The Socialist 6 December 2007
System change not climate change
Compulsory school to 18 - a rosy future for young people?
MANY YOUNG people hoping for a decent future, desperately seeking work, training and apprenticeships, might hope Gordon Brown's recent announcements will help them. Brown plans to make training and a school leaving age of 18 compulsory, with fines and other punishment for those who won't play ball. Will it add up to a rosy future?
The government intends to raise the school leaving age to 17 by 2013 and 18 by 2015. By 2013 all school leavers will be entitled to an apprenticeship place. 250,000 apprenticeships are currently available, offered by 130,000 employers.
By 2020, there is a target of 500,000 apprenticeships in the UK. It also proposes a duty on public bodies to offer apprenticeships.
Mark Haysom, chief executive of the Learning and Skills Council said: "We want to reach out to more businesses and more people, to give them the skills they need. This year we are... focusing on people who are not in work. We want to give them the skills to break out of the vicious cycle of unemployment and poverty.... We want more people to progress in learning - gaining the skills to prosper in their chosen careers."
But are these warm words backed up with action on low pay and trade union rights? Where will places in the public sector come from while they are sacking thousands of civil servants?
Over a million young people may not be in education, employment or training, (NEET) though accurate calculations are difficult. This figure has been rising in recent years. Such a scandalous waste of talent and resources shows capitalism's failure to provide the basics even in a boom period. For the government and big business, these figures are a 'cost' they would rather transform into a cheap labour force.
Britain has one of the industrialised world's worst records for the proportion of 16-year-olds dropping out of education and training, a higher figure than when Labour came to power in 1997. However, since 52% of 'NEETS' are aged 18, they would not necessarily be affected by the planned increase in the leaving age.
How would socialists tackle this problem?

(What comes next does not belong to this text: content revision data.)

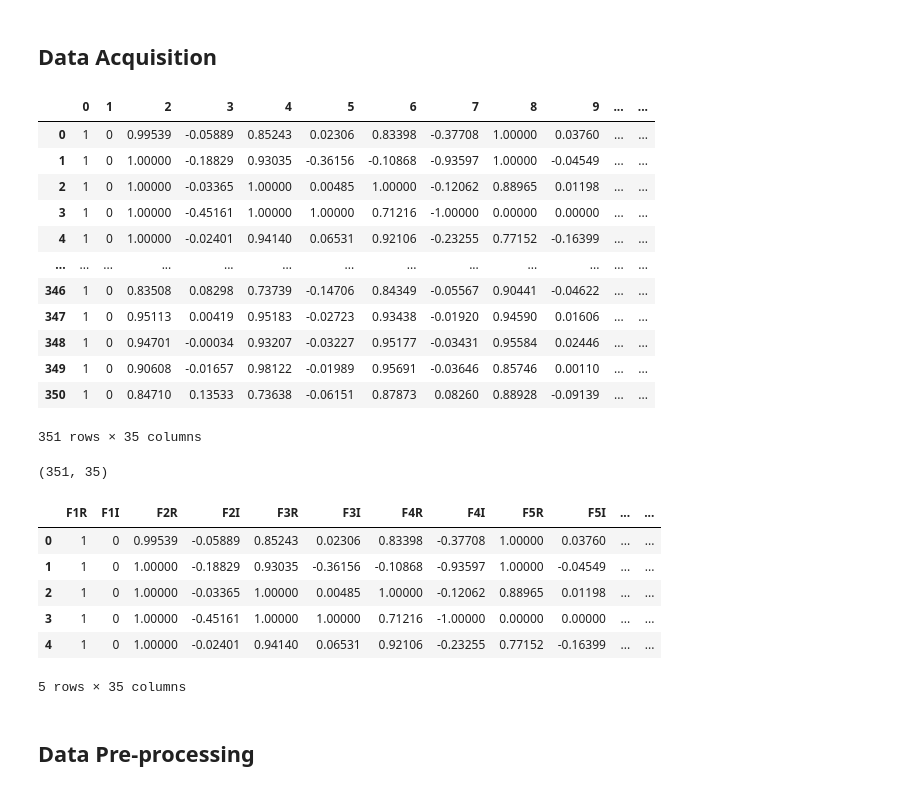
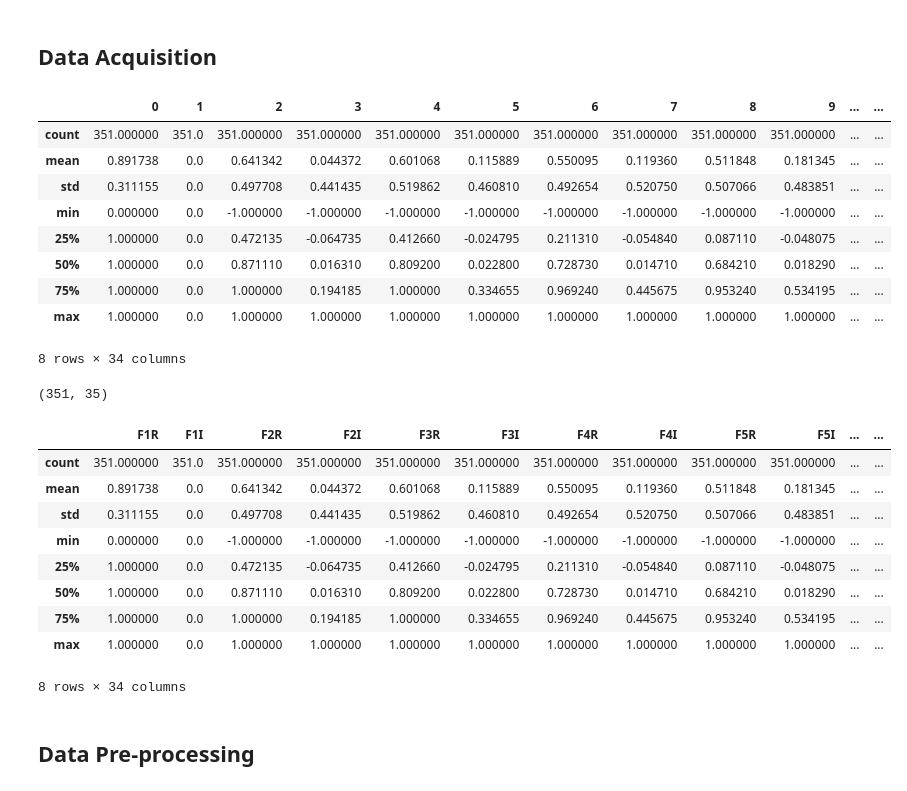
Before and after one commit to ffiza/aprendizaje-automatico-lamp, a Jupyter notebook: code/tp1.ipynb, the cells around one changed output. Cells and saved outputs as stored; diff of their text form; code cells hidden in the pictures.

```diff
--- a/code/tp1.ipynb
+++ b/code/tp1.ipynb
@@ -26,24 +29,20 @@ config_plots()
 # %% [markdown]
 ## Data Acquisition
 # %%
-df = pd.read_csv('../data/ionosphere.data',
-                 header=None)
+df = pd.read_csv('../data/ionosphere.data', header=None)
 # %%
-df
+df.describe()
 # %% [output]
 |  | 0 | 1 | 2 | 3 | 4 | 5 | 6 | 7 | 8 | 9 | ... | ... |
-| 0 | 1 | 0 | 0.99539 | -0.05889 | 0.85243 | 0.02306 | 0.83398 | -0.37708 | 1.00000 | 0.03760 | ... | ... |
-| 1 | 1 | 0 | 1.00000 | -0.18829 | 0.93035 | -0.36156 | -0.10868 | -0.93597 | 1.00000 | -0.04549 | ... | ... |
-| 2 | 1 | 0 | 1.00000 | -0.03365 | 1.00000 | 0.00485 | 1.00000 | -0.12062 | 0.88965 | 0.01198 | ... | ... |
-| 3 | 1 | 0 | 1.00000 | -0.45161 | 1.00000 | 1.00000 | 0.71216 | -1.00000 | 0.00000 | 0.00000 | ... | ... |
-| 4 | 1 | 0 | 1.00000 | -0.02401 | 0.94140 | 0.06531 | 0.92106 | -0.23255 | 0.77152 | -0.16399 | ... | ... |
-| ... | ... | ... | ... | ... | ... | ... | ... | ... | ... | ... | ... | ... |
-| 346 | 1 | 0 | 0.83508 | 0.08298 | 0.73739 | -0.14706 | 0.84349 | -0.05567 | 0.90441 | -0.04622 | ... | ... |
-| 347 | 1 | 0 | 0.95113 | 0.00419 | 0.95183 | -0.02723 | 0.93438 | -0.01920 | 0.94590 | 0.01606 | ... | ... |
-| 348 | 1 | 0 | 0.94701 | -0.00034 | 0.93207 | -0.03227 | 0.95177 | -0.03431 | 0.95584 | 0.02446 | ... | ... |
-| 349 | 1 | 0 | 0.90608 | -0.01657 | 0.98122 | -0.01989 | 0.95691 | -0.03646 | 0.85746 | 0.00110 | ... | ... |
-| 350 | 1 | 0 | 0.84710 | 0.13533 | 0.73638 | -0.06151 | 0.87873 | 0.08260 | 0.88928 | -0.09139 | ... | ... |
+| count | 351.000000 | 351.0 | 351.000000 | 351.000000 | 351.000000 | 351.000000 | 351.000000 | 351.000000 | 351.000000 | 351.000000 | ... | ... |
+| mean | 0.891738 | 0.0 | 0.641342 | 0.044372 | 0.601068 | 0.115889 | 0.550095 | 0.119360 | 0.511848 | 0.181345 | ... | ... |
+| std | 0.311155 | 0.0 | 0.497708 | 0.441435 | 0.519862 | 0.460810 | 0.492654 | 0.520750 | 0.507066 | 0.483851 | ... | ... |
+| min | 0.000000 | 0.0 | -1.000000 | -1.000000 | -1.000000 | -1.000000 | -1.000000 | -1.000000 | -1.000000 | -1.000000 | ... | ... |
+| 25% | 1.000000 | 0.0 | 0.472135 | -0.064735 | 0.412660 | -0.024795 | 0.211310 | -0.054840 | 0.087110 | -0.048075 | ... | ... |
+| 50% | 1.000000 | 0.0 | 0.871110 | 0.016310 | 0.809200 | 0.022800 | 0.728730 | 0.014710 | 0.684210 | 0.018290 | ... | ... |
+| 75% | 1.000000 | 0.0 | 1.000000 | 0.194185 | 1.000000 | 0.334655 | 0.969240 | 0.445675 | 0.953240 | 0.534195 | ... | ... |
+| max | 1.000000 | 0.0 | 1.000000 | 1.000000 | 1.000000 | 1.000000 | 1.000000 | 1.000000 | 1.000000 | 1.000000 | ... | ... |
-351 rows × 35 columns
+8 rows × 34 columns
 # %%
 df.shape
 # %% [output]
@@ -57,15 +56,18 @@ col_names.append('Target')
 
 df.columns = col_names
 # %%
-df.head()
+df.describe()
 # %% [output]
 |  | F1R | F1I | F2R | F2I | F3R | F3I | F4R | F4I | F5R | F5I | ... | ... |
-| 0 | 1 | 0 | 0.99539 | -0.05889 | 0.85243 | 0.02306 | 0.83398 | -0.37708 | 1.00000 | 0.03760 | ... | ... |
-| 1 | 1 | 0 | 1.00000 | -0.18829 | 0.93035 | -0.36156 | -0.10868 | -0.93597 | 1.00000 | -0.04549 | ... | ... |
-| 2 | 1 | 0 | 1.00000 | -0.03365 | 1.00000 | 0.00485 | 1.00000 | -0.12062 | 0.88965 | 0.01198 | ... | ... |
-| 3 | 1 | 0 | 1.00000 | -0.45161 | 1.00000 | 1.00000 | 0.71216 | -1.00000 | 0.00000 | 0.00000 | ... | ... |
-| 4 | 1 | 0 | 1.00000 | -0.02401 | 0.94140 | 0.06531 | 0.92106 | -0.23255 | 0.77152 | -0.16399 | ... | ... |
+| count | 351.000000 | 351.0 | 351.000000 | 351.000000 | 351.000000 | 351.000000 | 351.000000 | 351.000000 | 351.000000 | 351.000000 | ... | ... |
+| mean | 0.891738 | 0.0 | 0.641342 | 0.044372 | 0.601068 | 0.115889 | 0.550095 | 0.119360 | 0.511848 | 0.181345 | ... | ... |
+| std | 0.311155 | 0.0 | 0.497708 | 0.441435 | 0.519862 | 0.460810 | 0.492654 | 0.520750 | 0.507066 | 0.483851 | ... | ... |
+| min | 0.000000 | 0.0 | -1.000000 | -1.000000 | -1.000000 | -1.000000 | -1.000000 | -1.000000 | -1.000000 | -1.000000 | ... | ... |
+| 25% | 1.000000 | 0.0 | 0.472135 | -0.064735 | 0.412660 | -0.024795 | 0.211310 | -0.054840 | 0.087110 | -0.048075 | ... | ... |
+| 50% | 1.000000 | 0.0 | 0.871110 | 0.016310 | 0.809200 | 0.022800 | 0.728730 | 0.014710 | 0.684210 | 0.018290 | ... | ... |
+| 75% | 1.000000 | 0.0 | 1.000000 | 0.194185 | 1.000000 | 0.334655 | 0.969240 | 0.445675 | 0.953240 | 0.534195 | ... | ... |
+| max | 1.000000 | 0.0 | 1.000000 | 1.000000 | 1.000000 | 1.000000 | 1.000000 | 1.000000 | 1.000000 | 1.000000 | ... | ... |
-5 rows × 35 columns
+8 rows × 34 columns
 # %% [markdown]
 ## Data Pre-processing
 # %%
```
Also changed, not shown: parts of 23 cells of this notebook, 5 other files.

Many of those who are 'NEET' had low school attendance, largely due to an unattractive national curriculum, large class sizes, overworked teachers and many unsupported students with special needs. Instead of finding support, many of these young people are excluded out onto the streets where many are sucked into the unofficial economy and world of crime.
How many are demoralised because their own parents and older brothers and sisters try to exist on low pay and benefits? It is hardly an incentive to work hard at school, when so few decent opportunities exist in the real world. This government sets rosy targets yet consistently fails to deliver.
Previous governments tackled this problem with compulsion and failed. We oppose any compulsion to force young people into dead-end schemes. Socialists and the trade unions must fight for real training and employment opportunities, with trade union pay rates and rights from day one. This should be linked to a broader battle to improve funding in education, improved pay, benefits and pensions for all.
We need to fight to put the money and the political will into developing the talents and potential of all young people and the future of society. Capitalism has no hope of achieving this, we must fight for a socialist alternative.
In this issue
Workplace news and analysis
What we think
International socialist news and analysis
Socialist Party review
Post Office and CWU